Film Review – Endings, Beginnings
Endings, Beginnings (2020) has the look and feel of one of those indie dramas that explore deep human stories. It has a free floating, spontaneous tone and is backed by a cool soundtrack that operates like a playlist you would give your junior high crush. But when we look a little bit closer, we find that outer shell hides a fairly conventional romantic drama – one that isn’t profound or enlightening, but shallow and mundane. And while the actors give their all in their respective roles, there’s only so much they can do with material this thin.
Daphne (Shailene Woodley) is going through a small quarter life crisis. She just got out of a relationship, quit her job in art curation, and is currently living in her sister’s pool house. Getting her life back on track has proven difficult, every job she has applied for has turned her down. In an attempt to gain some personal control, Daphne has vowed to abstain from vices such as alcohol and romantic relationships. Guess how long she manages to stick to that plan?

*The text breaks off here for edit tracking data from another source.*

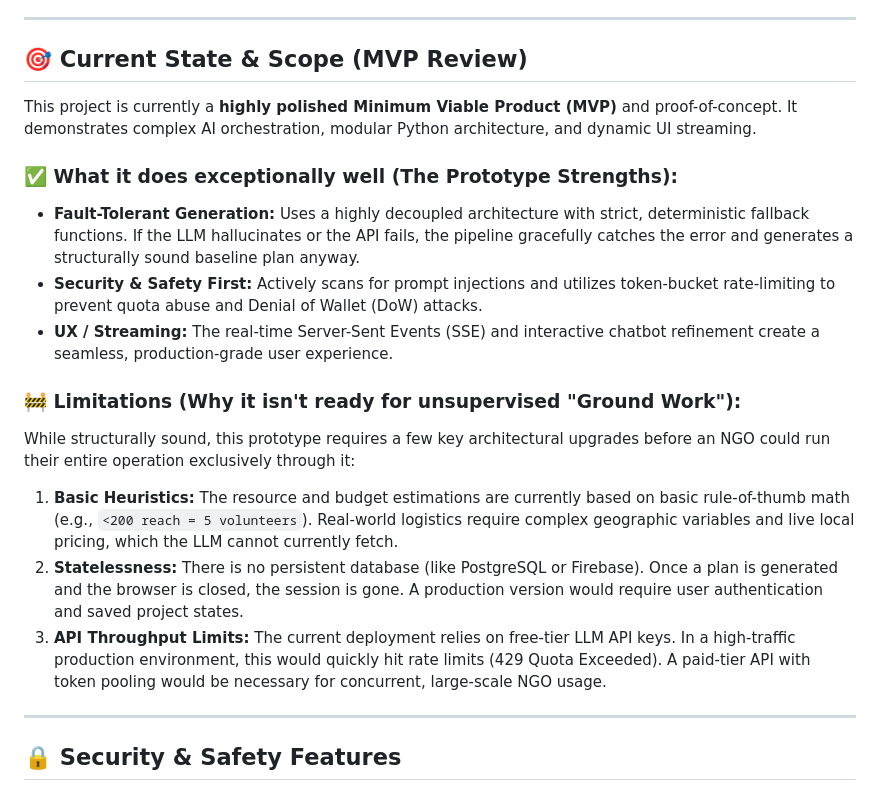
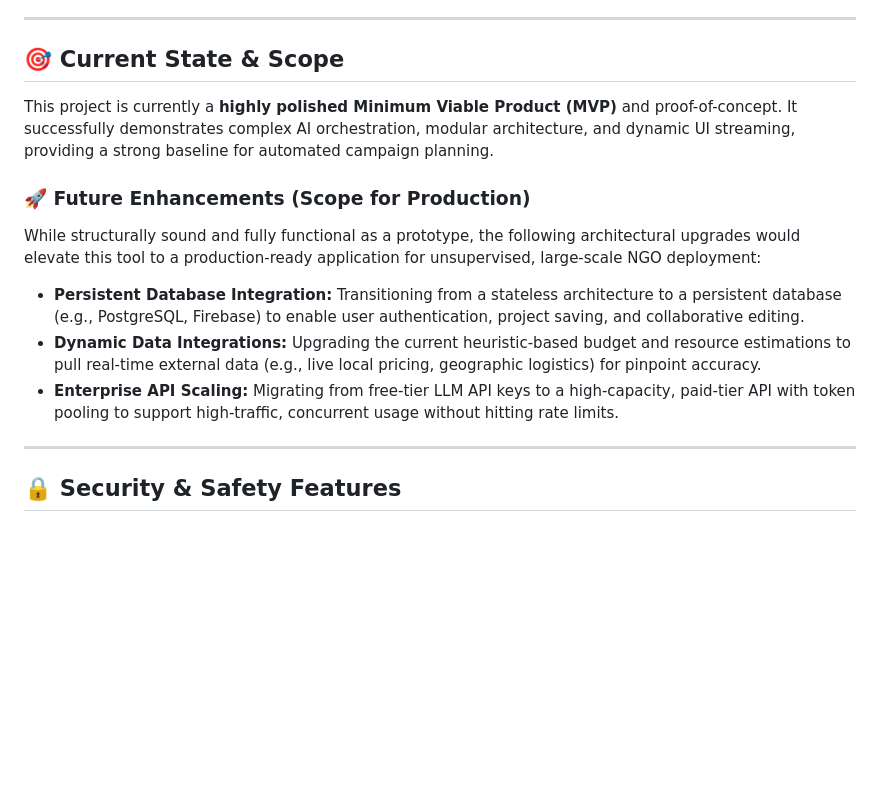
Before and after one commit to arunkg005/Agentic_dev, a Markdown page: README.md, the part around the change. Rendered like a GitHub page; blank space fills up the shorter version.

Commit message:
Simplify Current State and Scope section to be more concise

```diff
--- a/README.md
+++ b/README.md
@@ -33,20 +33,16 @@ NGO coordinators and field volunteers often spend countless hours drafting opera
 
 ---
 
-## 🎯 Current State & Scope (MVP Review)
+## 🎯 Current State & Scope
 
-This project is currently a **highly polished Minimum Viable Product (MVP)** and proof-of-concept. It demonstrates complex AI orchestration, modular Python architecture, and dynamic UI streaming.
+This project is currently a **highly polished Minimum Viable Product (MVP)** and proof-of-concept. It successfully demonstrates complex AI orchestration, modular architecture, and dynamic UI streaming, providing a strong baseline for automated campaign planning.
 
-### ✅ What it does exceptionally well (The Prototype Strengths):
-* **Fault-Tolerant Generation:** Uses a highly decoupled architecture with strict, deterministic fallback functions. If the LLM hallucinates or the API fails, the pipeline gracefully catches the error and generates a structurally sound baseline plan anyway.
-* **Security & Safety First:** Actively scans for prompt injections and utilizes token-bucket rate-limiting to prevent quota abuse and Denial of Wallet (DoW) attacks.
-* **UX / Streaming:** The real-time Server-Sent Events (SSE) and interactive chatbot refinement create a seamless, production-grade user experience.
+### 🚀 Future Enhancements (Scope for Production)
+While structurally sound and fully functional as a prototype, the following architectural upgrades would elevate this tool to a production-ready application for unsupervised, large-scale NGO deployment:
 
-### 🚧 Limitations (Why it isn't ready for unsupervised "Ground Work"):
-While structurally sound, this prototype requires a few key architectural upgrades before an NGO could run their entire operation exclusively through it:
-1. **Basic Heuristics:** The resource and budget estimations are currently based on basic rule-of-thumb math (e.g., `<200 reach = 5 volunteers`). Real-world logistics require complex geographic variables and live local pricing, which the LLM cannot currently fetch.
-2. **Statelessness:** There is no persistent database (like PostgreSQL or Firebase). Once a plan is generated and the browser is closed, the session is gone. A production version would require user authentication and saved project states.
-3. **API Throughput Limits:** The current deployment relies on free-tier LLM API keys. In a high-traffic production environment, this would quickly hit rate limits (429 Quota Exceeded). A paid-tier API with token pooling would be necessary for concurrent, large-scale NGO usage.
+* **Persistent Database Integration:** Transitioning from a stateless architecture to a persistent database (e.g., PostgreSQL, Firebase) to enable user authentication, project saving, and collaborative editing.
+* **Dynamic Data Integrations:** Upgrading the current heuristic-based budget and resource estimations to pull real-time external data (e.g., live local pricing, geographic logistics) for pinpoint accuracy.
+* **Enterprise API Scaling:** Migrating from free-tier LLM API keys to a high-capacity, paid-tier API with token pooling to support high-traffic, concurrent usage without hitting rate limits.
 
 ---
 
```
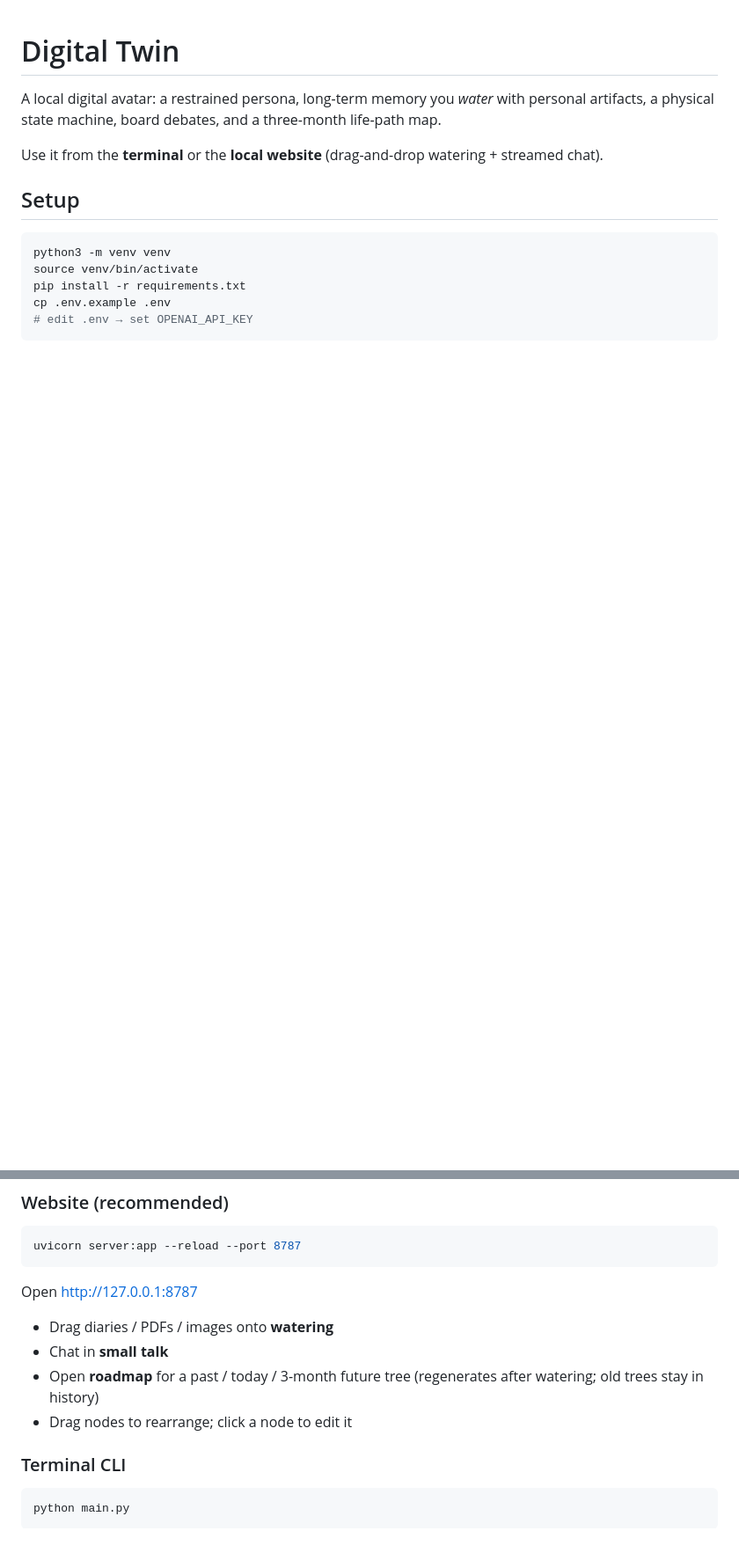
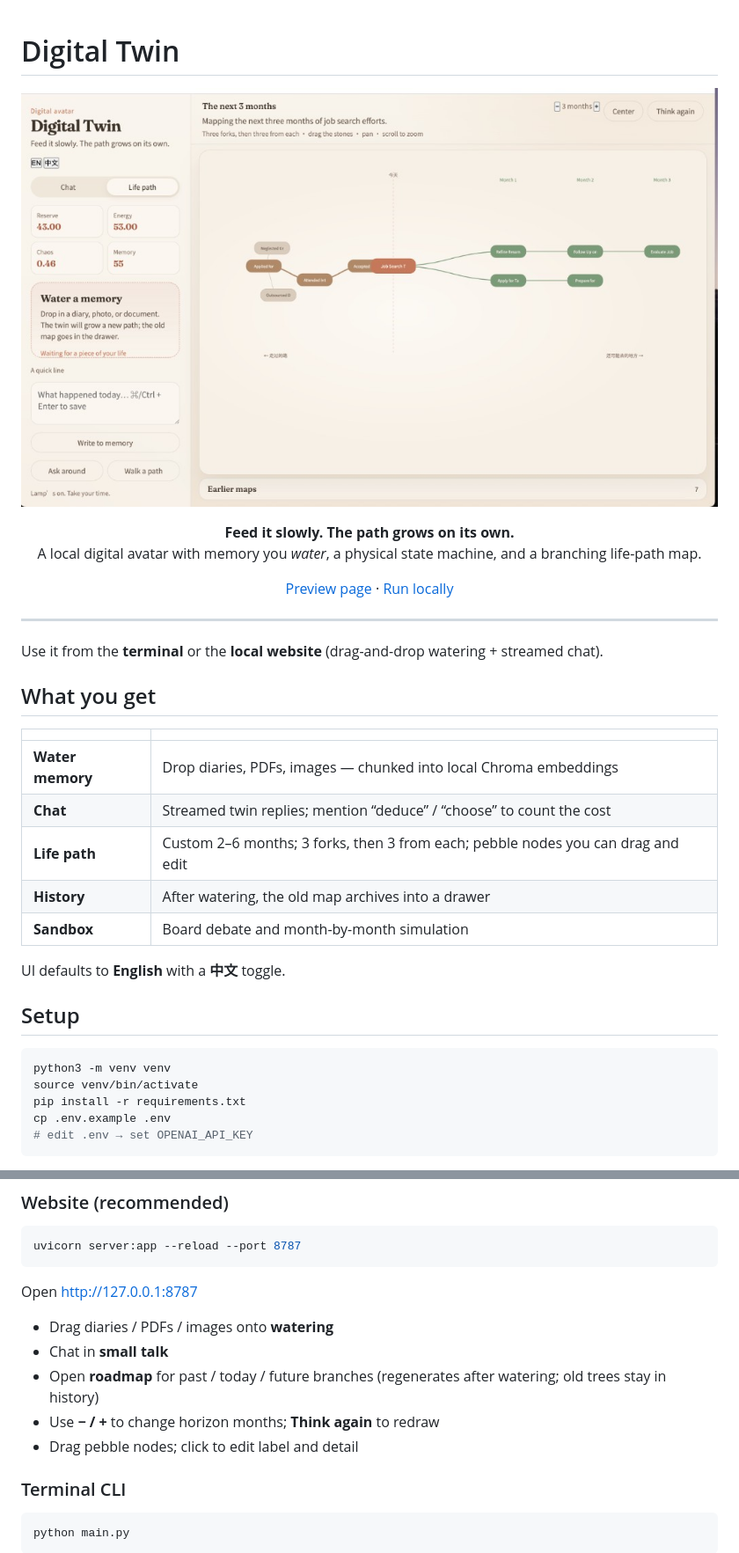
Before and after one commit to zhouyyj/digital-twin, a Markdown page: README.md, 2 parts joined by grey strips. Shown at 88% size. Rendered like a GitHub page; pictures changed too: docs/preview.png (added); blank space fills up the shorter version.

Commit message:
Add repo preview with screenshot and GitHub Pages landing.
Branching life-path map uses pebble nodes, configurable months, and a docs preview visitors see from the README.

```diff
--- a/README.md
+++ b/README.md
@@ -1,8 +1,34 @@
 # Digital Twin
 
-A local digital avatar: a restrained persona, long-term memory you *water* with personal artifacts, a physical state machine, board debates, and a three-month life-path map.
+<p align="center">
+  <img src="docs/preview.png" alt="Digital Twin — chat, watering, and branching life path" width="920" />
+</p>
+
+<p align="center">
+  <strong>Feed it slowly. The path grows on its own.</strong><br />
+  A local digital avatar with memory you <em>water</em>, a physical state machine, and a branching life-path map.
+</p>
+
+<p align="center">
+  <a href="https://zhouyyj.github.io/digital-twin/">Preview page</a> ·
+  <a href="#setup">Run locally</a>
+</p>
+
+---
 
 Use it from the **terminal** or the **local website** (drag-and-drop watering + streamed chat).
+
+## What you get
+
+| | |
+|---|---|
+| **Water memory** | Drop diaries, PDFs, images — chunked into local Chroma embeddings |
+| **Chat** | Streamed twin replies; mention “deduce” / “choose” to count the cost |
+| **Life path** | Custom 2–6 months; 3 forks, then 3 from each; pebble nodes you can drag and edit |
+| **History** | After watering, the old map archives into a drawer |
+| **Sandbox** | Board debate and month-by-month simulation |
+
+UI defaults to **English** with a **中文** toggle.
 
 ## Setup
 
@@ -24,8 +50,9 @@ Open [http://127.0.0.1:8787](http://127.0.0.1:8787)
 
 - Drag diaries / PDFs / images onto **watering**
 - Chat in **small talk**
-- Open **roadmap** for a past / today / 3-month future tree (regenerates after watering; old trees stay in history)
-- Drag nodes to rearrange; click a node to edit it
+- Open **roadmap** for past / today / future branches (regenerates after watering; old trees stay in history)
+- Use **− / +** to change horizon months; **Think again** to redraw
+- Drag pebble nodes; click to edit label and detail
 
 ### Terminal CLI
 
```
Also changed, not shown: other parts of README.md (+9 -2 lines), 11 other files.
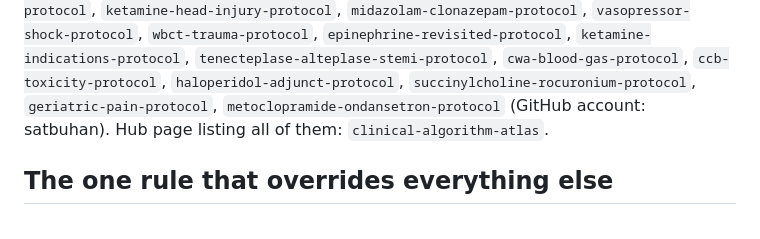
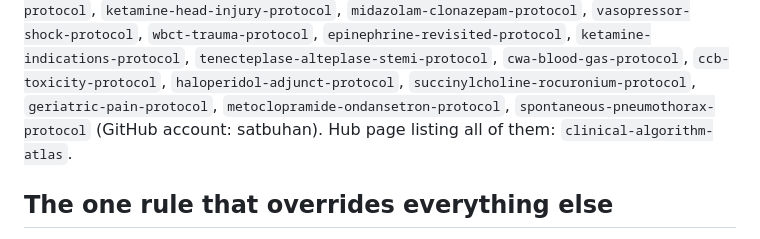
Before and after one commit to satbuhan/nsaid-pain-protocol, a Markdown page: METHODOLOGY.md, the part around the change. GitHub-like rendering.

```diff
--- a/METHODOLOGY.md
+++ b/METHODOLOGY.md
@@ -26,7 +26,8 @@ hand-drawn flowcharts or manuscript figures. Existing tools:
 `haloperidol-adjunct-protocol`,
 `succinylcholine-rocuronium-protocol`,
 `geriatric-pain-protocol`,
-`metoclopramide-ondansetron-protocol`
+`metoclopramide-ondansetron-protocol`,
+`spontaneous-pneumothorax-protocol`
 (GitHub account: satbuhan). Hub page listing all of them:
 `clinical-algorithm-atlas`.
 
```
Also changed, not shown: README.md (+1 -0 lines).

As soon as Daphne declares to refrain from sex and booze, she gets immediately tempted during her sister’s New Year’s party. There, she meets Frank (Sebastian Stan), a hunky guy with charm to spare. They exchange flirtations, and for a minute we start to think that something substantial can come from this encounter. That is, until she meets Jack (Jamie Dornan) and the exact same party. Jack is a hunky guy with charm to spare, and who’s intelligence draws Daphne to him. This is in contrast to Frank, who seems more emotionally passionate, free-wheeling, and unpredictable. Things get even more complicated when Daphne discovers that Frank and Jack are best friends.
This love triangle is a classic romantic melodrama set up. The term “melodrama” can sometimes play as a cinematic dirty word – something that automatically causes audiences to react in a negative fashion. I don’t subscribe to this philosophy, as love stories always have the potential to be great when done right. But the issue with Endings, Beginnings is that the writing (Jardine Libaire, Drake Doremus) and direction (Doremus) never takes the dynamic between these three people and elevate it beyond recycled tropes. It walks and talks as if it provides a fresh new take, but as we move away from Daphne trying to strengthen her own identity and more toward a “who will she choose?” conflict, the desire to stick with the narrative dissipates quickly.
Maybe it has something to do with how repetitive things get as we move into the second and third acts. The interactions remain mostly the same: we watch as Daphne builds some sort of stability with Jack or Frank, only for circumstances to separate them, causing her to turn to the other. This (of course) is not a good idea, with the temptation being so strong that a few minutes of conversation is all that’s needed for Daphne and the current guy she’s with to get into each other’s pants. Revelations are made that provide a reason for why Daphne creates her own personal chaos, but those sequences felt like cheap narrative ploys. The connection between her troubled past and her troubled present isn’t established well enough and is almost entirely ignored in the second half.
It also doesn’t help that Endings, Beginnings has a bland visual palette and nervy, erratic editing style. Colors are washed out, creating a downbeat, depressing aesthetic. Scenes are underlit to the point that simple conversations look like they take place in near darkness. The entire movie appears to be photographed with a shallow depth of field, with backgrounds blurred out to indecipherable levels. The editing jumps back and forth in time constantly, with Daphne providing narration as context. This approach is not necessarily a bad thing, but the problem is that it’s the only thing.
There is little to no variation to the visual storytelling. Shailene Woodley is shot almost always on the right side of the screen looking left towards another character. Often, we see her walking through a scene in the midground with an object or person blurred out in the foreground, partially obscuring our view of her. Maybe this is supposed to give the sense that we are “peeking” into Daphne’s life, but does it have to occur every other moment? In fact, the only interesting visual element is the onscreen texts we see between Daphne and the guys. If text messages are the most appealing thing about the look of a film, that is a problem.
Throughout the duration of Endings, Beginnings, I kept hoping that it would improve. Sadly, it never does. Shailene Woodley, Jamie Dornan, and Sebastian Stan are all solid performers, and it’s a shame to see them forced to be such morose characters.